The firm say that the Falco Xplorer S/N0001 took off from Trapani Air Force base on January the 15th, cruised over the Gulf of Trapani in a dedicated fly zone, for around 60 minutes and then returned to base, landing safely.

“The maiden flight is a significant milestone which has been achieved through technical and engineering support, at the test flight planning stages and with other related activities, by the Italian Air Force Test Flight Centre.

The Remotely-Piloted Air System (RPAS), which combines endurance of over 24h with a max payload of 350kg, will now embark on a series of flight campaigns which will assess the aircraft’s full range of capabilities including its integrated sensor system. These campaigns will also certify the Falco Xplorer against NATO’s airworthiness STANAG 4671, dramatically expanding the territory over which it can operate.”

Previous Falco variants have been chosen by the United Nations and Frontex, the European border and coastguard agency.

The firm say that the Falco Xplorer design draws on feedback from these and other Falco customers. It features a powerful sensor suite, which includes the Company’s Gabbiano T-80 multi-mode surveillance radar, its SAGE electronic intelligence system, an automatic identification system for maritime missions and an Electro-Optical (EO) turret.

“An optional hyperspectral sensor will allow the Falco Xplorer to monitor pollution and agricultural development. The native satellite link capability allows for beyond-line-of-sight operations, while its open system architecture means that third-party sensors can be easily integrated. Not subject to International Traffic in Arms Regulations (ITAR) restrictions and meeting the criteria for Missile Technology Control Regime (MTCR) class II, Falco Xplorer is readily exportable around the world.”

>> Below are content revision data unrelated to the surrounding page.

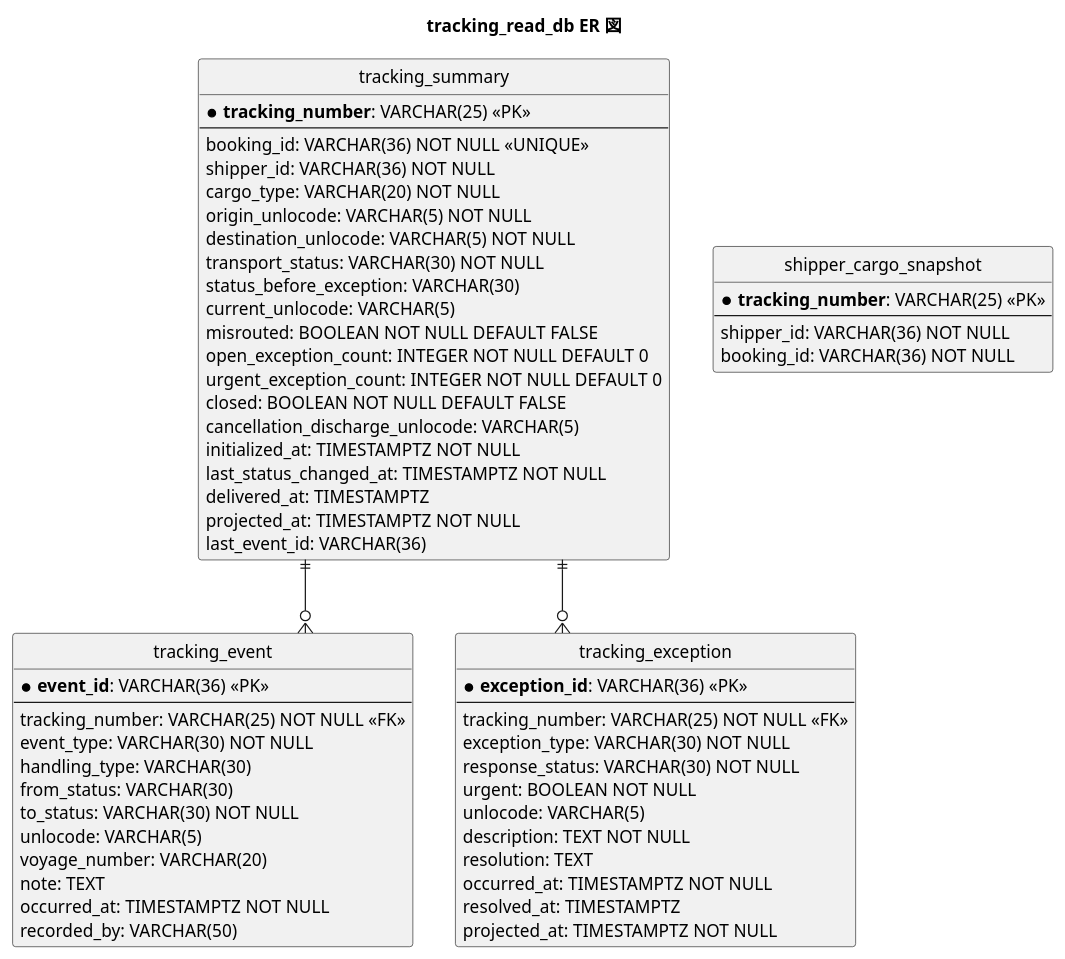
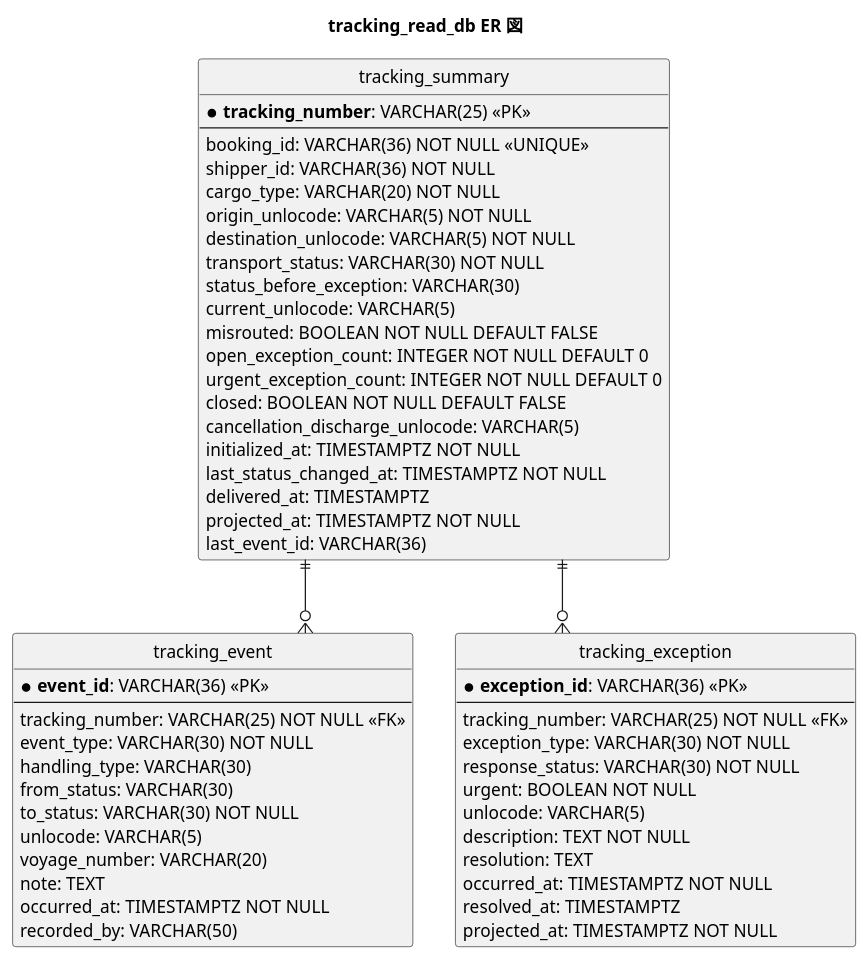
The sixth of 10 diagrams in docs/design/cargo-tracker/data-model.md (k2works/case-study-cargo-tracker), drawn with PlantUML before and after one commit. The commit also changed other lines of this file and 26 other files, not shown here.

````diff
--- a/docs/design/cargo-tracker/data-model.md
+++ b/docs/design/cargo-tracker/data-model.md
@@ -496,71 +496,64 @@
 ```plantuml
 @startuml
 title tracking_read_db ER 図
 
 hide circle
 skinparam linetype ortho
 
 entity "tracking_summary" as ts {
   * **tracking_number**: VARCHAR(25) <<PK>>
   --
   booking_id: VARCHAR(36) NOT NULL <<UNIQUE>>
   shipper_id: VARCHAR(36) NOT NULL
   cargo_type: VARCHAR(20) NOT NULL
   origin_unlocode: VARCHAR(5) NOT NULL
   destination_unlocode: VARCHAR(5) NOT NULL
   transport_status: VARCHAR(30) NOT NULL
   status_before_exception: VARCHAR(30)
   current_unlocode: VARCHAR(5)
   misrouted: BOOLEAN NOT NULL DEFAULT FALSE
   open_exception_count: INTEGER NOT NULL DEFAULT 0
   urgent_exception_count: INTEGER NOT NULL DEFAULT 0
   closed: BOOLEAN NOT NULL DEFAULT FALSE
   cancellation_discharge_unlocode: VARCHAR(5)
   initialized_at: TIMESTAMPTZ NOT NULL
   last_status_changed_at: TIMESTAMPTZ NOT NULL
   delivered_at: TIMESTAMPTZ
   projected_at: TIMESTAMPTZ NOT NULL
   last_event_id: VARCHAR(36)
 }
 
 entity "tracking_event" as te {
   * **event_id**: VARCHAR(36) <<PK>>
   --
   tracking_number: VARCHAR(25) NOT NULL <<FK>>
   event_type: VARCHAR(30) NOT NULL
   handling_type: VARCHAR(30)
   from_status: VARCHAR(30)
   to_status: VARCHAR(30) NOT NULL
   unlocode: VARCHAR(5)
   voyage_number: VARCHAR(20)
   note: TEXT
   occurred_at: TIMESTAMPTZ NOT NULL
   recorded_by: VARCHAR(50)
 }
 
 entity "tracking_exception" as tx {
   * **exception_id**: VARCHAR(36) <<PK>>
   --
   tracking_number: VARCHAR(25) NOT NULL <<FK>>
   exception_type: VARCHAR(30) NOT NULL
   response_status: VARCHAR(30) NOT NULL
   urgent: BOOLEAN NOT NULL
   unlocode: VARCHAR(5)
   description: TEXT NOT NULL
   resolution: TEXT
   occurred_at: TIMESTAMPTZ NOT NULL
   resolved_at: TIMESTAMPTZ
   projected_at: TIMESTAMPTZ NOT NULL
 }
 
-entity "shipper_cargo_snapshot" as scs {
-  * **tracking_number**: VARCHAR(25) <<PK>>
-  --
-  shipper_id: VARCHAR(36) NOT NULL
-  booking_id: VARCHAR(36) NOT NULL
-}
-
 ts ||--o{ te
 ts ||--o{ tx
 @enduml
 ```
````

Notify of
Inline Feedbacks
View all comments
Nigel Collins
Nigel Collins
1 year ago

An interesting piece of kit, especially for island nations such as ours?

1 year ago

If it achieves the 24hr endurance and say flies at 170+kn then it would be a very capable maritime surveilance asset which could supplement the P8’s. I believe that the 350kg payload would be used to carry different sensor packs as the article suggests that the sensors can be swapped around, so perhaps not so much available for ordinance or deployable rescue kit – nevertheless a potentially very useful spy in the sky.